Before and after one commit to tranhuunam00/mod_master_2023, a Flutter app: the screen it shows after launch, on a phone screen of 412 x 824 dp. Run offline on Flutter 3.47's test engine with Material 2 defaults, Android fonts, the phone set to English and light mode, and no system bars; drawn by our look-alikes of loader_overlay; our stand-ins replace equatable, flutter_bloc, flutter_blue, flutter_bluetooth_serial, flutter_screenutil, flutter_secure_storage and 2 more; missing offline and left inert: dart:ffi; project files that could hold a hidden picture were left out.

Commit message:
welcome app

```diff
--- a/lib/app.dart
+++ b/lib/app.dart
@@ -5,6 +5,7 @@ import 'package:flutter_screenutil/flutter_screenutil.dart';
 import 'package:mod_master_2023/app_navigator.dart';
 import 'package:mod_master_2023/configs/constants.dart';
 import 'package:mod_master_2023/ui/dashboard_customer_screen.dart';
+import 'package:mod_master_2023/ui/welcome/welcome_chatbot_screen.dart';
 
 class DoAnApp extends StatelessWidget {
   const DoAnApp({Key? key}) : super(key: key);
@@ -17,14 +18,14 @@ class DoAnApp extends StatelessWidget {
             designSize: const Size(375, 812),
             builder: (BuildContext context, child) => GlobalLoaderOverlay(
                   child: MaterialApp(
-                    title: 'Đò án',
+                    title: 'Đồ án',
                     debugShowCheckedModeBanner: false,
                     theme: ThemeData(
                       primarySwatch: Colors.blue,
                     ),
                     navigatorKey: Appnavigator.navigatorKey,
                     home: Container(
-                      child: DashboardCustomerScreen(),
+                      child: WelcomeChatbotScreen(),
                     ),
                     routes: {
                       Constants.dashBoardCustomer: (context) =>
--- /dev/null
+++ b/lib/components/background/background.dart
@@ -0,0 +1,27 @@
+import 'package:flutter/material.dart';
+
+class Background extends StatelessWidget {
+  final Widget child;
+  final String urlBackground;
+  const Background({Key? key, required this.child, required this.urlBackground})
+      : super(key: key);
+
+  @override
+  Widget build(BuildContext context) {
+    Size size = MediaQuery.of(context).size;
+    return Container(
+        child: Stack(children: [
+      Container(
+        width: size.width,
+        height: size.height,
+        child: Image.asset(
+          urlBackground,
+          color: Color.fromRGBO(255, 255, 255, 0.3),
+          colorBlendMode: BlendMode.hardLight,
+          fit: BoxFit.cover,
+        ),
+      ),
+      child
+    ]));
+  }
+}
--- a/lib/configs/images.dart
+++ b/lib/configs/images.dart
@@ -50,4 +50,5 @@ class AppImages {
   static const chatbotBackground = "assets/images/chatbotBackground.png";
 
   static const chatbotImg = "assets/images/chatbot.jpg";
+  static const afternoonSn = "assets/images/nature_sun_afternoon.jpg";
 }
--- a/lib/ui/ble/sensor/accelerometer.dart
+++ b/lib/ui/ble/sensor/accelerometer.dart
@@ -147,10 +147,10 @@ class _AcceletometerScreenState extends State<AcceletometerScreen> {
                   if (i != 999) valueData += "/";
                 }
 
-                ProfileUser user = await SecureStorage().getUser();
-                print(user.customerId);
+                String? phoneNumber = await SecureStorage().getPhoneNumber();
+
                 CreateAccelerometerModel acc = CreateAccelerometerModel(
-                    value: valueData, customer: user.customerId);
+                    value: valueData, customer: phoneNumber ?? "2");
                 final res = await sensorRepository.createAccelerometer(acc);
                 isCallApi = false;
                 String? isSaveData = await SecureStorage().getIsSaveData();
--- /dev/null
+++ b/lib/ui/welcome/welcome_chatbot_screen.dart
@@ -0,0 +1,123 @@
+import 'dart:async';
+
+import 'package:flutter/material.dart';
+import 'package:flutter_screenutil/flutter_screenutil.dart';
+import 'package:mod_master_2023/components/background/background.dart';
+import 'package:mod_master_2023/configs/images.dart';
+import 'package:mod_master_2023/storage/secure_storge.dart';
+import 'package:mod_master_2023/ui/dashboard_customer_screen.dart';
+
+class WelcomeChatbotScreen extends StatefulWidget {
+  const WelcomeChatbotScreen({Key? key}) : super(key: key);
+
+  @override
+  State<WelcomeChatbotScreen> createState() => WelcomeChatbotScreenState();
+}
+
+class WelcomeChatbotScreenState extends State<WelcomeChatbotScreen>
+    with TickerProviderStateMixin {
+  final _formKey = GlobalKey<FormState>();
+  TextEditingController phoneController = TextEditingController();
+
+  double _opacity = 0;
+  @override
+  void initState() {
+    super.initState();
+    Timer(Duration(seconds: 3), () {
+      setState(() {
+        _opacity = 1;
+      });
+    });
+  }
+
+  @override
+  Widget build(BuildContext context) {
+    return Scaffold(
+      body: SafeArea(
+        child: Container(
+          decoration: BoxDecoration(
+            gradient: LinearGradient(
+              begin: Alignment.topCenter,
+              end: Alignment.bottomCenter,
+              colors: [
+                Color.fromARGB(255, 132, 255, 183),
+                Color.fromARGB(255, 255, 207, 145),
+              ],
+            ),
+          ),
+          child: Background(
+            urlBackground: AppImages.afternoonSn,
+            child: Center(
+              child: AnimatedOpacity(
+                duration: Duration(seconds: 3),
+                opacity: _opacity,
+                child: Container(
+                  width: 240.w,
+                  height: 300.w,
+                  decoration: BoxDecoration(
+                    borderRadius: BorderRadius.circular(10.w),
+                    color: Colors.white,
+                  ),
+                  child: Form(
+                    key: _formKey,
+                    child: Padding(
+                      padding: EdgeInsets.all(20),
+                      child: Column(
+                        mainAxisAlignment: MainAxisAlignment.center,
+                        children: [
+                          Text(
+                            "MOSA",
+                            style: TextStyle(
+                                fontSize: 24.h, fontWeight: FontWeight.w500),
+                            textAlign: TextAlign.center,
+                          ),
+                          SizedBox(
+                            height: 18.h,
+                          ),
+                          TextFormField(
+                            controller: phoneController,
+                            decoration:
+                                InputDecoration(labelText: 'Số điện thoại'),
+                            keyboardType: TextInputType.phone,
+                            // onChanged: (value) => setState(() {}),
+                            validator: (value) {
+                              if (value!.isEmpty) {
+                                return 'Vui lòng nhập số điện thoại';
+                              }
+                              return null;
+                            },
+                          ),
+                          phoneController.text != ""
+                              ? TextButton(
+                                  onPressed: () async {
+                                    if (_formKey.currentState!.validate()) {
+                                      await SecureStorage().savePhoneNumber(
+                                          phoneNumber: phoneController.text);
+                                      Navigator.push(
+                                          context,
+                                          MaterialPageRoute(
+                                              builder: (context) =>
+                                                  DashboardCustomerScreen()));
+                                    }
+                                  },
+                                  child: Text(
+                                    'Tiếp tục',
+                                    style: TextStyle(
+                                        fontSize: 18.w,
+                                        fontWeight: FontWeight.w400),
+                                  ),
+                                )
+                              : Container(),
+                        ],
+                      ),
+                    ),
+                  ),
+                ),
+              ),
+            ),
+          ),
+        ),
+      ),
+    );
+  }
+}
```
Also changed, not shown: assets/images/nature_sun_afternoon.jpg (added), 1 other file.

== == ==

REQUIRED WORK: Could you retype every record above exactly as given?

ANSWER BOX:
Before and after one commit to tranhuunam00/mod_master_2023, a Flutter app: the screen it shows after launch, on a phone screen of 412 x 824 dp. Run offline on Flutter 3.47's test engine with Material 2 defaults, Android fonts, the phone set to English and light mode, and no system bars; drawn by our look-alikes of loader_overlay; our stand-ins replace equatable, flutter_bloc, flutter_blue, flutter_bluetooth_serial, flutter_screenutil, flutter_secure_storage and 2 more; missing offline and left inert: dart:ffi; project files that could hold a hidden picture were left out.

Commit message:
welcome app

```diff
--- a/lib/app.dart
+++ b/lib/app.dart
@@ -5,6 +5,7 @@ import 'package:flutter_screenutil/flutter_screenutil.dart';
 import 'package:mod_master_2023/app_navigator.dart';
 import 'package:mod_master_2023/configs/constants.dart';
 import 'package:mod_master_2023/ui/dashboard_customer_screen.dart';
+import 'package:mod_master_2023/ui/welcome/welcome_chatbot_screen.dart';
 
 class DoAnApp extends StatelessWidget {
   const DoAnApp({Key? key}) : super(key: key);
@@ -17,14 +18,14 @@ class DoAnApp extends StatelessWidget {
             designSize: const Size(375, 812),
             builder: (BuildContext context, child) => GlobalLoaderOverlay(
                   child: MaterialApp(
-                    title: 'Đò án',
+                    title: 'Đồ án',
                     debugShowCheckedModeBanner: false,
                     theme: ThemeData(
                       primarySwatch: Colors.blue,
                     ),
                     navigatorKey: Appnavigator.navigatorKey,
                     home: Container(
-                      child: DashboardCustomerScreen(),
+                      child: WelcomeChatbotScreen(),
                     ),
                     routes: {
                       Constants.dashBoardCustomer: (context) =>
--- /dev/null
+++ b/lib/components/background/background.dart
@@ -0,0 +1,27 @@
+import 'package:flutter/material.dart';
+
+class Background extends StatelessWidget {
+  final Widget child;
+  final String urlBackground;
+  const Background({Key? key, required this.child, required this.urlBackground})
+      : super(key: key);
+
+  @override
+  Widget build(BuildContext context) {
+    Size size = MediaQuery.of(context).size;
+    return Container(
+        child: Stack(children: [
+      Container(
+        width: size.width,
+        height: size.height,
+        child: Image.asset(
+          urlBackground,
+          color: Color.fromRGBO(255, 255, 255, 0.3),
+          colorBlendMode: BlendMode.hardLight,
+          fit: BoxFit.cover,
+        ),
+      ),
+      child
+    ]));
+  }
+}
--- a/lib/configs/images.dart
+++ b/lib/configs/images.dart
@@ -50,4 +50,5 @@ class AppImages {
   static const chatbotBackground = "assets/images/chatbotBackground.png";
 
   static const chatbotImg = "assets/images/chatbot.jpg";
+  static const afternoonSn = "assets/images/nature_sun_afternoon.jpg";
 }
--- a/lib/ui/ble/sensor/accelerometer.dart
+++ b/lib/ui/ble/sensor/accelerometer.dart
@@ -147,10 +147,10 @@ class _AcceletometerScreenState extends State<AcceletometerScreen> {
                   if (i != 999) valueData += "/";
                 }
 
-                ProfileUser user = await SecureStorage().getUser();
-                print(user.customerId);
+                String? phoneNumber = await SecureStorage().getPhoneNumber();
+
                 CreateAccelerometerModel acc = CreateAccelerometerModel(
-                    value: valueData, customer: user.customerId);
+                    value: valueData, customer: phoneNumber ?? "2");
                 final res = await sensorRepository.createAccelerometer(acc);
                 isCallApi = false;
                 String? isSaveData = await SecureStorage().getIsSaveData();
--- /dev/null
+++ b/lib/ui/welcome/welcome_chatbot_screen.dart
@@ -0,0 +1,123 @@
+import 'dart:async';
+
+import 'package:flutter/material.dart';
+import 'package:flutter_screenutil/flutter_screenutil.dart';
+import 'package:mod_master_2023/components/background/background.dart';
+import 'package:mod_master_2023/configs/images.dart';
+import 'package:mod_master_2023/storage/secure_storge.dart';
+import 'package:mod_master_2023/ui/dashboard_customer_screen.dart';
+
+class WelcomeChatbotScreen extends StatefulWidget {
+  const WelcomeChatbotScreen({Key? key}) : super(key: key);
+
+  @override
+  State<WelcomeChatbotScreen> createState() => WelcomeChatbotScreenState();
+}
+
+class WelcomeChatbotScreenState extends State<WelcomeChatbotScreen>
+    with TickerProviderStateMixin {
+  final _formKey = GlobalKey<FormState>();
+  TextEditingController phoneController = TextEditingController();
+
+  double _opacity = 0;
+  @override
+  void initState() {
+    super.initState();
+    Timer(Duration(seconds: 3), () {
+      setState(() {
+        _opacity = 1;
+      });
+    });
+  }
+
+  @override
+  Widget build(BuildContext context) {
+    return Scaffold(
+      body: SafeArea(
+        child: Container(
+          decoration: BoxDecoration(
+            gradient: LinearGradient(
+              begin: Alignment.topCenter,
+              end: Alignment.bottomCenter,
+              colors: [
+                Color.fromARGB(255, 132, 255, 183),
+                Color.fromARGB(255, 255, 207, 145),
+              ],
+            ),
+          ),
+          child: Background(
+            urlBackground: AppImages.afternoonSn,
+            child: Center(
+              child: AnimatedOpacity(
+                duration: Duration(seconds: 3),
+                opacity: _opacity,
+                child: Container(
+                  width: 240.w,
+                  height: 300.w,
+                  decoration: BoxDecoration(
+                    borderRadius: BorderRadius.circular(10.w),
+                    color: Colors.white,
+                  ),
+                  child: Form(
+                    key: _formKey,
+                    child: Padding(
+                      padding: EdgeInsets.all(20),
+                      child: Column(
+                        mainAxisAlignment: MainAxisAlignment.center,
+                        children: [
+                          Text(
+                            "MOSA",
+                            style: TextStyle(
+                                fontSize: 24.h, fontWeight: FontWeight.w500),
+                            textAlign: TextAlign.center,
+                          ),
+                          SizedBox(
+                            height: 18.h,
+                          ),
+                          TextFormField(
+                            controller: phoneController,
+                            decoration:
+                                InputDecoration(labelText: 'Số điện thoại'),
+                            keyboardType: TextInputType.phone,
+                            // onChanged: (value) => setState(() {}),
+                            validator: (value) {
+                              if (value!.isEmpty) {
+                                return 'Vui lòng nhập số điện thoại';
+                              }
+                              return null;
+                            },
+                          ),
+                          phoneController.text != ""
+                              ? TextButton(
+                                  onPressed: () async {
+                                    if (_formKey.currentState!.validate()) {
+                                      await SecureStorage().savePhoneNumber(
+                                          phoneNumber: phoneController.text);
+                                      Navigator.push(
+                                          context,
+                                          MaterialPageRoute(
+                                              builder: (context) =>
+                                                  DashboardCustomerScreen()));
+                                    }
+                                  },
+                                  child: Text(
+                                    'Tiếp tục',
+                                    style: TextStyle(
+                                        fontSize: 18.w,
+                                        fontWeight: FontWeight.w400),
+                                  ),
+                                )
+                              : Container(),
+                        ],
+                      ),
+                    ),
+                  ),
+                ),
+              ),
+            ),
+          ),
+        ),
+      ),
+    );
+  }
+}
```
Also changed, not shown: assets/images/nature_sun_afternoon.jpg (added), 1 other file.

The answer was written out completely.